.. G: After your sacking, you immediately called your parents. How did they accept the president's decree?


S: They were upset. My mama is a straightforward person. She says: "Seryozhinka, I don't understand anything. Why did they fire you?" They're waiting for me to come visit; they want me to come home soon.


G: And how did your wife and son react?


S: My Tamara, as is proper for an officer's wife, supported me in everything. Volodya I hadn't seen for a month - he's an independent person. That very evening [of the firing] he came to see me at the dacha, and we worked out what to do next. (But for now that's between us). My son hugged me and told me what mistakes I'd made. I agreed with him. But the most important thing is that he supported me.


.. G: It seems you are doomed to remain in big politics. Have you thought of trying to escape it?


S: Right now I'm doing two things. The first is that I'm gradually gathering my things up, because I have to move out of the prime minister's dacha. This is a good distracting therapy. The second is that I am carrying out very active consultations with our leading politicians. I will meet with my friend Yevgeny Maksimovich Primakov, with Yury Mikhailovich Luzhkov, and with Mintimer Sharipovich Shaimiyev. I spoke for a long time with Anatoly Borisovich Chubais. My former deputy prime ministers came to see me. [Interior Minister] Volodya Rushailo came by - he was having a difficult moment, it was early in the morning.
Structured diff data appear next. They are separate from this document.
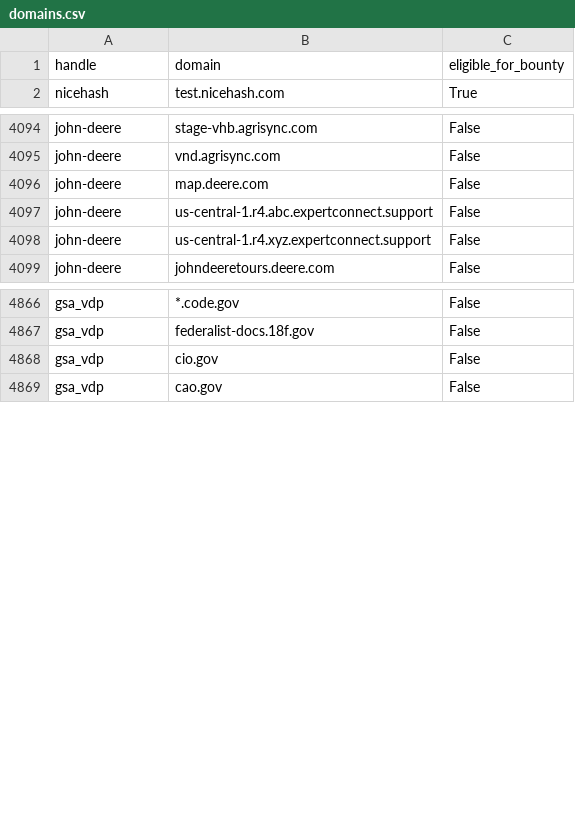
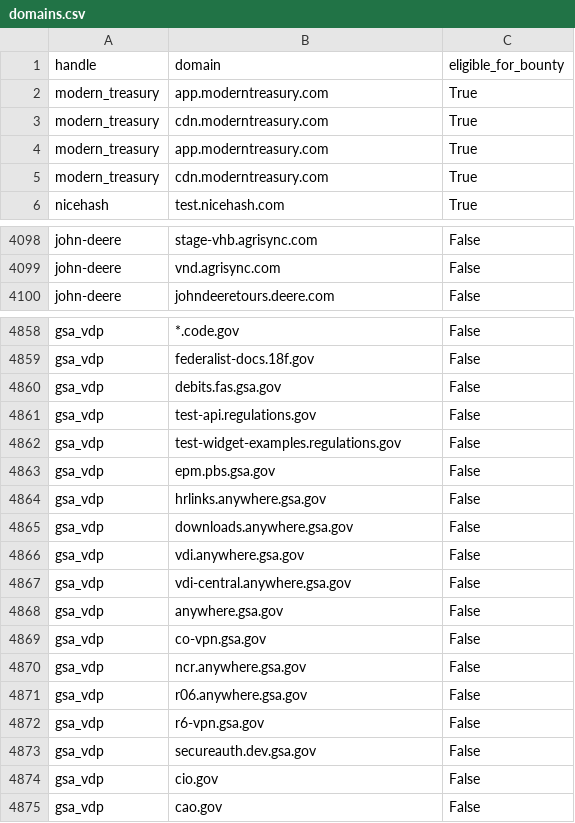
Before and after one commit to atxiii/h1domains, a CSV file: domains.csv, drawn as a sheet; only a part is shown, gaps mark what is left out; the diff covers the shown part only.

```diff
--- a/domains.csv
+++ b/domains.csv
@@ -1,2 +1,6 @@
 handle,domain,eligible_for_bounty
+modern_treasury,app.moderntreasury.com,True
+modern_treasury,cdn.moderntreasury.com,True
+modern_treasury,app.moderntreasury.com,True
+modern_treasury,cdn.moderntreasury.com,True
 nicehash,test.nicehash.com,True
@@ -4095,5 +4099,2 @@ john-deere,stage-vhb.agrisync.com,False
 john-deere,vnd.agrisync.com,False
-john-deere,map.deere.com,False
-john-deere,us-central-1.r4.abc.expertconnect.support,False
-john-deere,us-central-1.r4.xyz.expertconnect.support,False
 john-deere,johndeeretours.deere.com,False
@@ -4867,2 +4859,16 @@ gsa_vdp,*.code.gov,False
 gsa_vdp,federalist-docs.18f.gov,False
+gsa_vdp,debits.fas.gsa.gov,False
+gsa_vdp,test-api.regulations.gov,False
+gsa_vdp,test-widget-examples.regulations.gov,False
+gsa_vdp,epm.pbs.gsa.gov,False
+gsa_vdp,hrlinks.anywhere.gsa.gov,False
+gsa_vdp,downloads.anywhere.gsa.gov,False
+gsa_vdp,vdi.anywhere.gsa.gov,False
+gsa_vdp,vdi-central.anywhere.gsa.gov,False
+gsa_vdp,anywhere.gsa.gov,False
+gsa_vdp,co-vpn.gsa.gov,False
+gsa_vdp,ncr.anywhere.gsa.gov,False
+gsa_vdp,r06.anywhere.gsa.gov,False
+gsa_vdp,r6-vpn.gsa.gov,False
+gsa_vdp,secureauth.dev.gsa.gov,False
 gsa_vdp,cio.gov,False
```
Also changed, not shown: 12 removed rows and 22 moved rows elsewhere in this file, 3 other files.
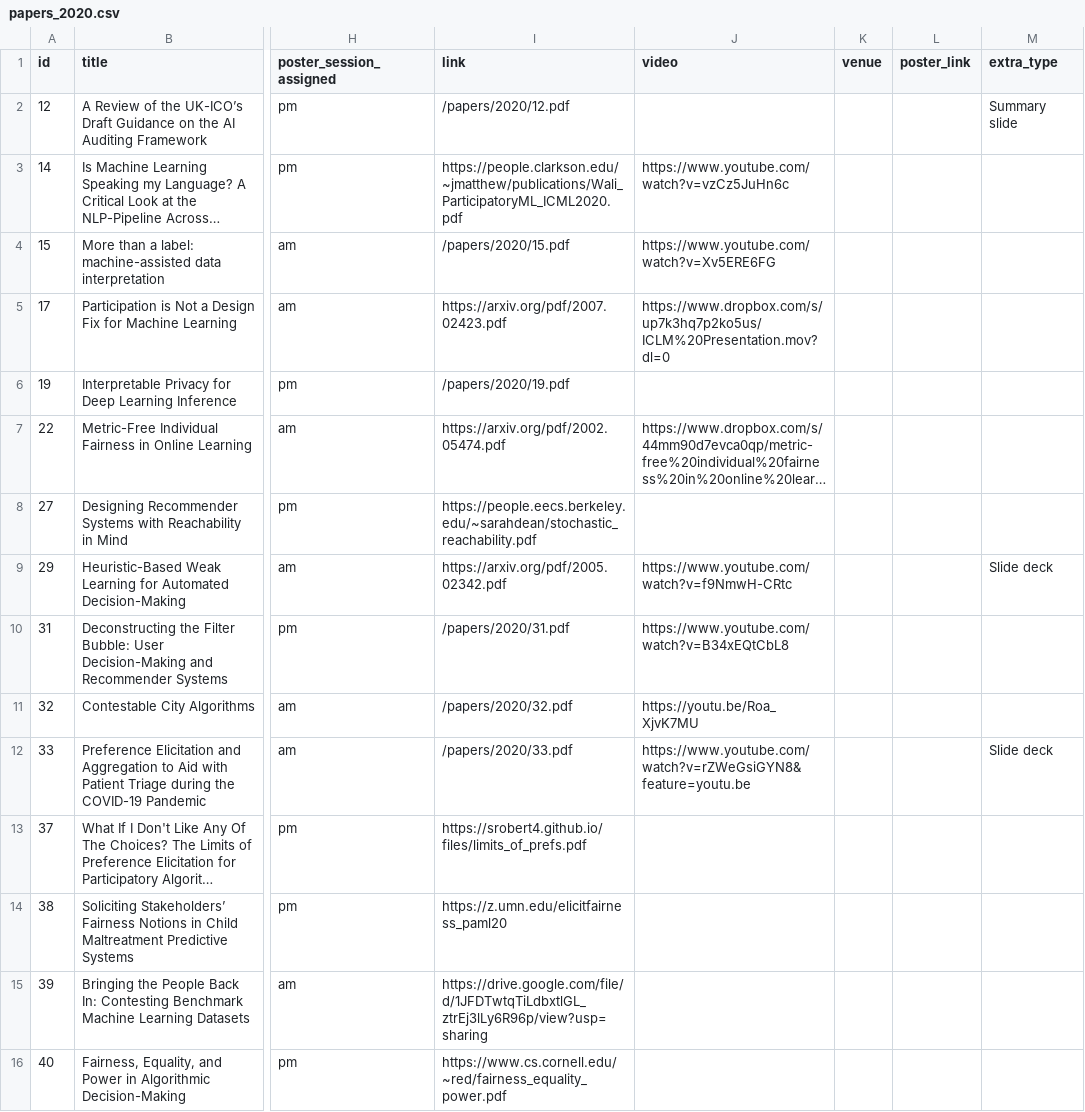
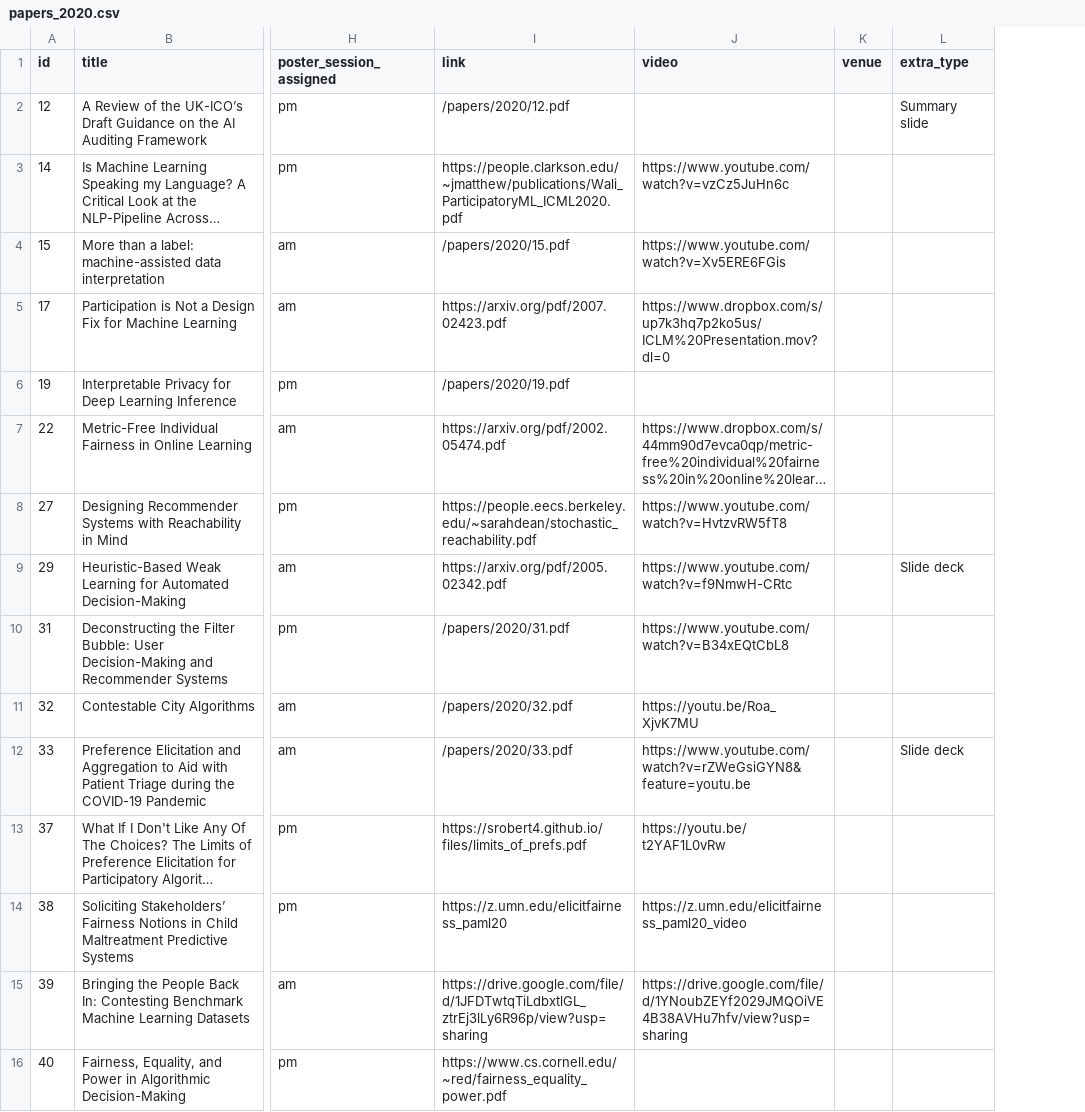
Before and after one commit to participatoryml/participatoryml.github.io, a CSV file: _data/papers_2020.csv, drawn as a sheet; only a part is shown, gaps mark what is left out; long unchanged cells end in …; the diff covers the shown part only; the diff names each change by its address in the sheet, - before the commit and + after, or states it on an @@ line.

```diff
--- a/_data/papers_2020.csv
+++ b/_data/papers_2020.csv
-column L (poster_link), empty
-J4 (video): https://www.youtube.com/watch?v=Xv5ERE6FG
+J4 (video): https://www.youtube.com/watch?v=Xv5ERE6FGis
-J8 (video): (empty)
+J8 (video): https://www.youtube.com/watch?v=HvtzvRW5fT8
-J13 (video): (empty)
+J13 (video): https://youtu.be/t2YAF1L0vRw
-J14 (video): (empty)
+J14 (video): https://z.umn.edu/elicitfairness_paml20_video
-J15 (video): (empty)
+J15 (video): https://drive.google.com/file/d/1YNoubZEYf2029JMQOiVE4B38AVHu7hfv/view?usp=sharing
```
Also changed, not shown: 6 edited cells elsewhere in this file, 1 other file.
G: What will you do next?


S: I suppose I will decide on Monday definitively.


.. G: What was your biggest error as prime minister?


S: I don't know if it's an error or not, but I simply can't be changed. I never served the interests of a particular group that felt that I was not reliable in that situation. That's where I stand, and where I will stand, for as long as I can.


G: When you became prime minister, many realized that Stepashin is a man of culture and high education, someone who knows by heart the works of Pushkin and Shukshin. In these days do you turn to the classics for inspiration?


S: Pushkin I'm not reading for now, nor Shukshin. But starting tomorrow my son Volodya and I have agreed to start studying English, I want to quickly revive my knowledge. I felt the need for that during my trip abroad. That's also good therapy.


G: Are you waiting for Boris Nikolayevich to call?


S: He and I have pretty much talked everything out. But if he has such a desire - of course I would respond to his call in a purely human way. But, I think that for now there won't be a call. He also has a lot to think through.


G: What awaits Russia?


S: Russia consists of people. And in their very hands is the fate of the nation. I am convinced that both this winter and in the summer of next year, Russians will make the right choice.


G: Will you help us do that?


S: Certainly. Well, Sasha, thanks for the call. Hugs.


G: Hugs.